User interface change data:
↓

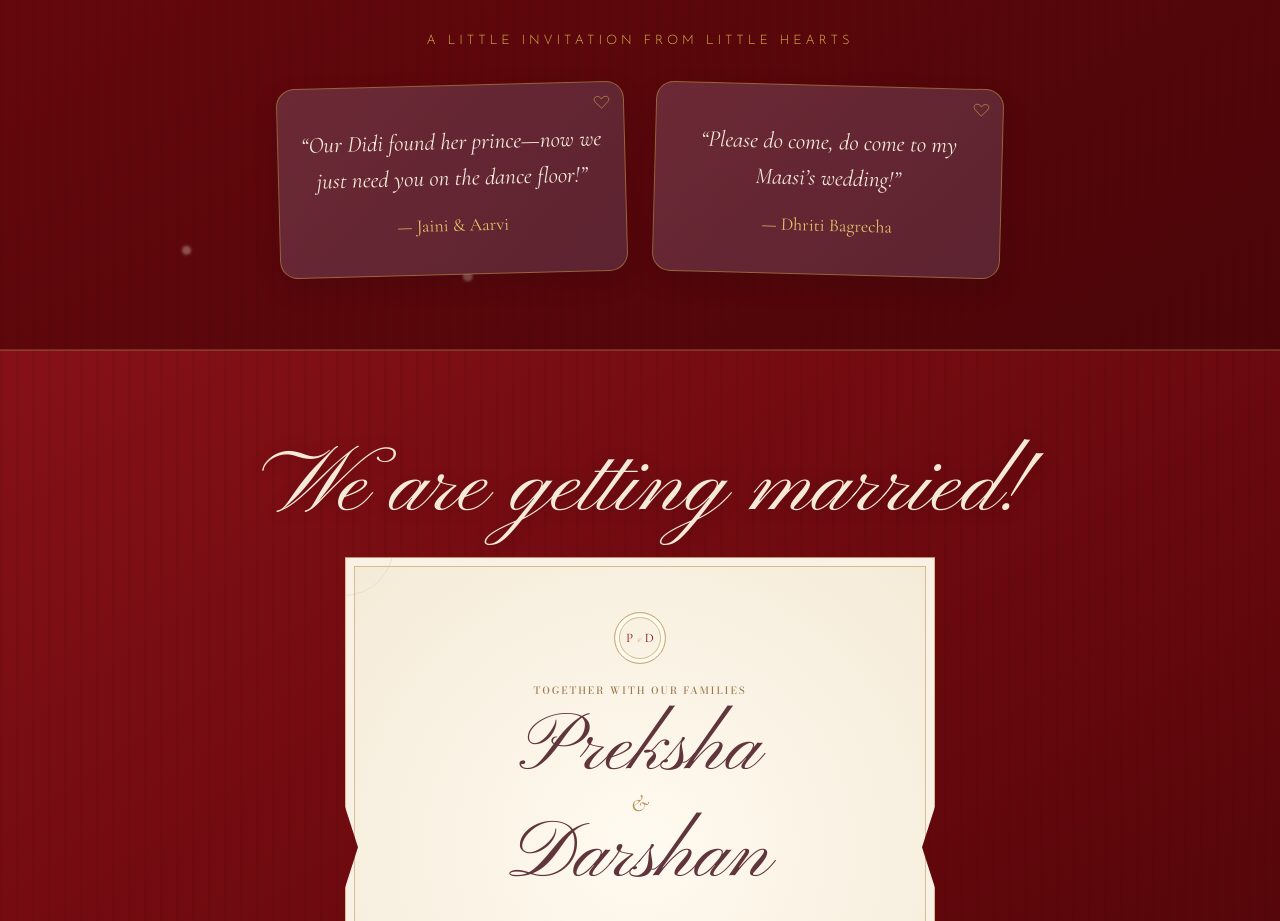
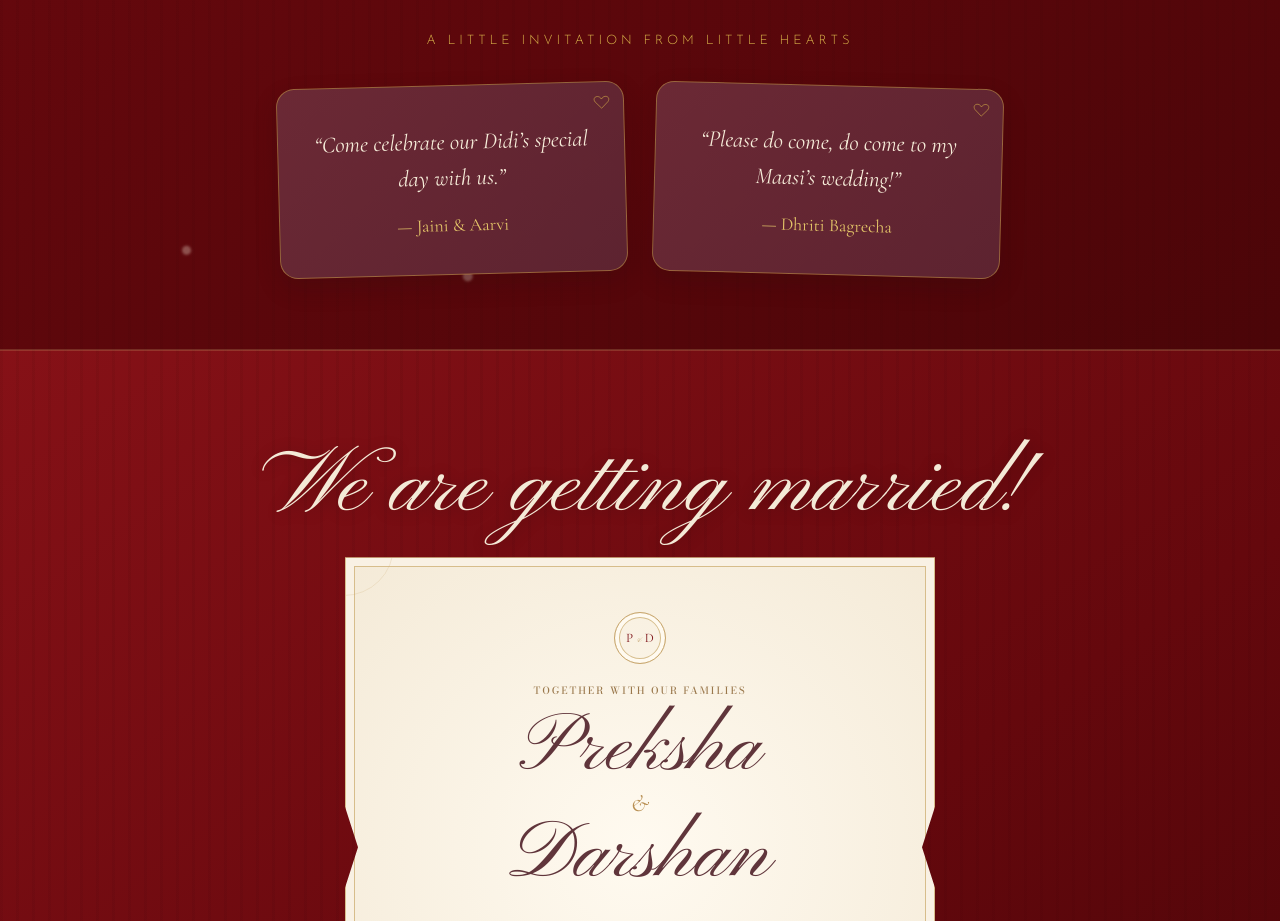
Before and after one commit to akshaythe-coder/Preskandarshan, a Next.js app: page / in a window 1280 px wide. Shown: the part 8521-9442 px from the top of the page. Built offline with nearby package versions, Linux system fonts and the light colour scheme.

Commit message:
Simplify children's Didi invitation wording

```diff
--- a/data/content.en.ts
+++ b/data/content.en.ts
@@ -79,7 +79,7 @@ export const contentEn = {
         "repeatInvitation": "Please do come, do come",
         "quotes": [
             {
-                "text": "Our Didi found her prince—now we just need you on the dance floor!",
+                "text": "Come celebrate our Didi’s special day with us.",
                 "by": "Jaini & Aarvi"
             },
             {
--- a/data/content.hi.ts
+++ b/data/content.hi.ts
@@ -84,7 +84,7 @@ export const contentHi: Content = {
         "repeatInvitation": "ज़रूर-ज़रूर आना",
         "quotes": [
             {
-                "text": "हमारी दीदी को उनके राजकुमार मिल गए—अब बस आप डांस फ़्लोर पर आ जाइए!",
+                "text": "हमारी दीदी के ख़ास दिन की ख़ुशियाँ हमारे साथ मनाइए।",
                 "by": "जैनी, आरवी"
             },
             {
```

↑
↓

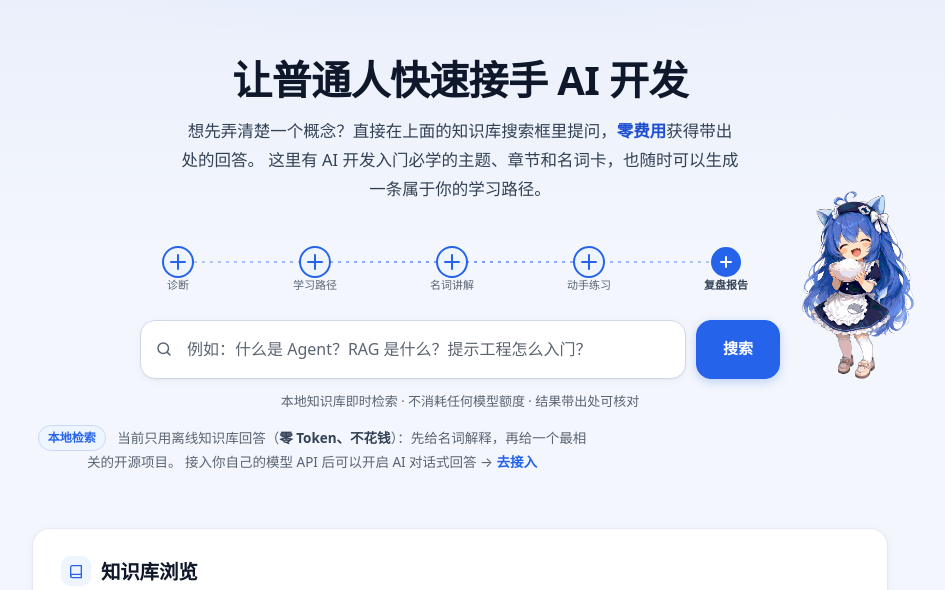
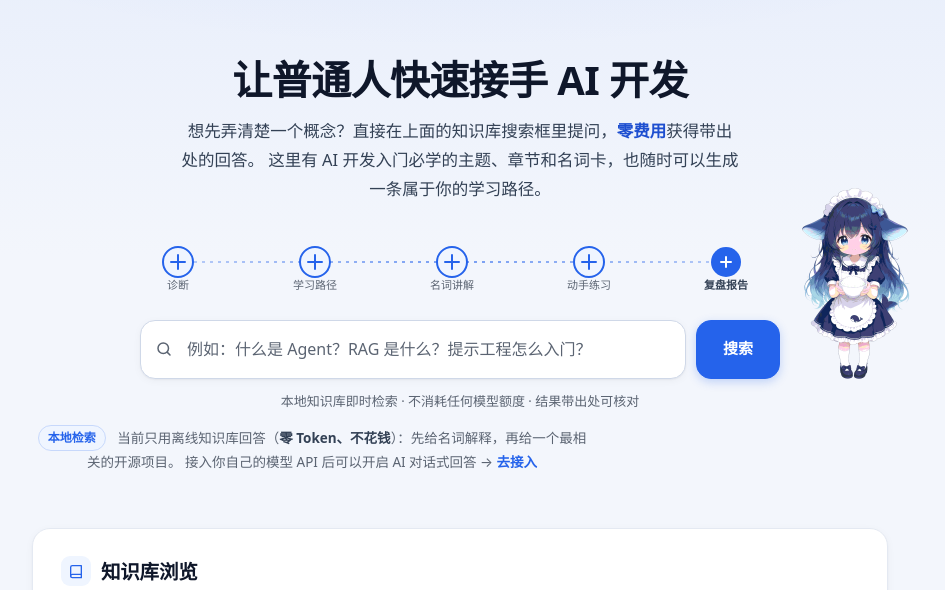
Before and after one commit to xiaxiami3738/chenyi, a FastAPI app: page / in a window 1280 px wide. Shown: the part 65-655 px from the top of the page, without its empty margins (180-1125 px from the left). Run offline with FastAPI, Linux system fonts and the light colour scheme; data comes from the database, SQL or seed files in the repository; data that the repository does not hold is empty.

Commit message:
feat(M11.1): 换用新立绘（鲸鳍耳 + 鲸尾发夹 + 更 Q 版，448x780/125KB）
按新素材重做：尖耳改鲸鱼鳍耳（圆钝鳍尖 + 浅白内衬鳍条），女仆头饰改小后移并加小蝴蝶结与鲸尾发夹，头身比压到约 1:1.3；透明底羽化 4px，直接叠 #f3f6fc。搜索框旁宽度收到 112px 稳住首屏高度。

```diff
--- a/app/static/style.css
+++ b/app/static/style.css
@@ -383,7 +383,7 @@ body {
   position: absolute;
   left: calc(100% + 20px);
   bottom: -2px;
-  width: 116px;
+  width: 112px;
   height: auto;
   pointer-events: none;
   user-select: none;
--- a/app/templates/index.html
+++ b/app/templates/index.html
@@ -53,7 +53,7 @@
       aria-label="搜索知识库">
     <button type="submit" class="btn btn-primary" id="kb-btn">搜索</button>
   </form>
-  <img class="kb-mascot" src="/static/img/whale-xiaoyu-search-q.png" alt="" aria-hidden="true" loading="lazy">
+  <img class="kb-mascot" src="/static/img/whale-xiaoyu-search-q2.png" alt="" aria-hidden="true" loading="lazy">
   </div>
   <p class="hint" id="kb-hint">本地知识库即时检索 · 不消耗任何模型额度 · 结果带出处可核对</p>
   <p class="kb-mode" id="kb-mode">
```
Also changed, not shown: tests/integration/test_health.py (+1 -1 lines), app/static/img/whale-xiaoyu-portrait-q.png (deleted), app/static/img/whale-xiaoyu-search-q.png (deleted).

↑
↓

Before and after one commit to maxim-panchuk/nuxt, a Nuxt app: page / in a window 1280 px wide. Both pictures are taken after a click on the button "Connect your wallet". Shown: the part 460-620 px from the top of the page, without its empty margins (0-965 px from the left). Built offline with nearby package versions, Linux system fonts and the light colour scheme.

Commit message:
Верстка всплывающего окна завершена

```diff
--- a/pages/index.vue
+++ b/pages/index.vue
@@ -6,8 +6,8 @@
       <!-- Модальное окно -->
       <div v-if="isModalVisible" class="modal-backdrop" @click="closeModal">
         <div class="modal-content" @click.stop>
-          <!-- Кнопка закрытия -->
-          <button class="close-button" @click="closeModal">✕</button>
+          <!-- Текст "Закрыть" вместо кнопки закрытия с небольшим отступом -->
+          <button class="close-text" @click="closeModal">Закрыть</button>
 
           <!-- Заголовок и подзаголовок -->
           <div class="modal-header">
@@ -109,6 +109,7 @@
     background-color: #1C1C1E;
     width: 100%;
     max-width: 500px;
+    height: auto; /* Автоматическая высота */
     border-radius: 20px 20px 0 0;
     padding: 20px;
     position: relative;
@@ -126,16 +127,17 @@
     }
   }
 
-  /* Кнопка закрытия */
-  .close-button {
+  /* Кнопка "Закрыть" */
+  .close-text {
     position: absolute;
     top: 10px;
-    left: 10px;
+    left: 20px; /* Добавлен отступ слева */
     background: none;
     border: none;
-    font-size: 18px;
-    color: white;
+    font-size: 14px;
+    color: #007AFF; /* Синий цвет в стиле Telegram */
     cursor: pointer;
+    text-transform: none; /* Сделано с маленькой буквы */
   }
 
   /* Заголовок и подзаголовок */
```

↑

Where a line of the data holds "class", show that line.

__RESULT OF THIS TASK__.
     <button type="submit" class="btn btn-primary" id="kb-btn">搜索</button>
-  <img class="kb-mascot" src="/static/img/whale-xiaoyu-search-q.png" alt="" aria-hidden="true" loading="lazy">
+  <img class="kb-mascot" src="/static/img/whale-xiaoyu-search-q2.png" alt="" aria-hidden="true" loading="lazy">
   <p class="hint" id="kb-hint">本地知识库即时检索 · 不消耗任何模型额度 · 结果带出处可核对</p>
   <p class="kb-mode" id="kb-mode">
       <div v-if="isModalVisible" class="modal-backdrop" @click="closeModal">
         <div class="modal-content" @click.stop>
-          <button class="close-button" @click="closeModal">✕</button>
+          <button class="close-text" @click="closeModal">Закрыть</button>
           <div class="modal-header">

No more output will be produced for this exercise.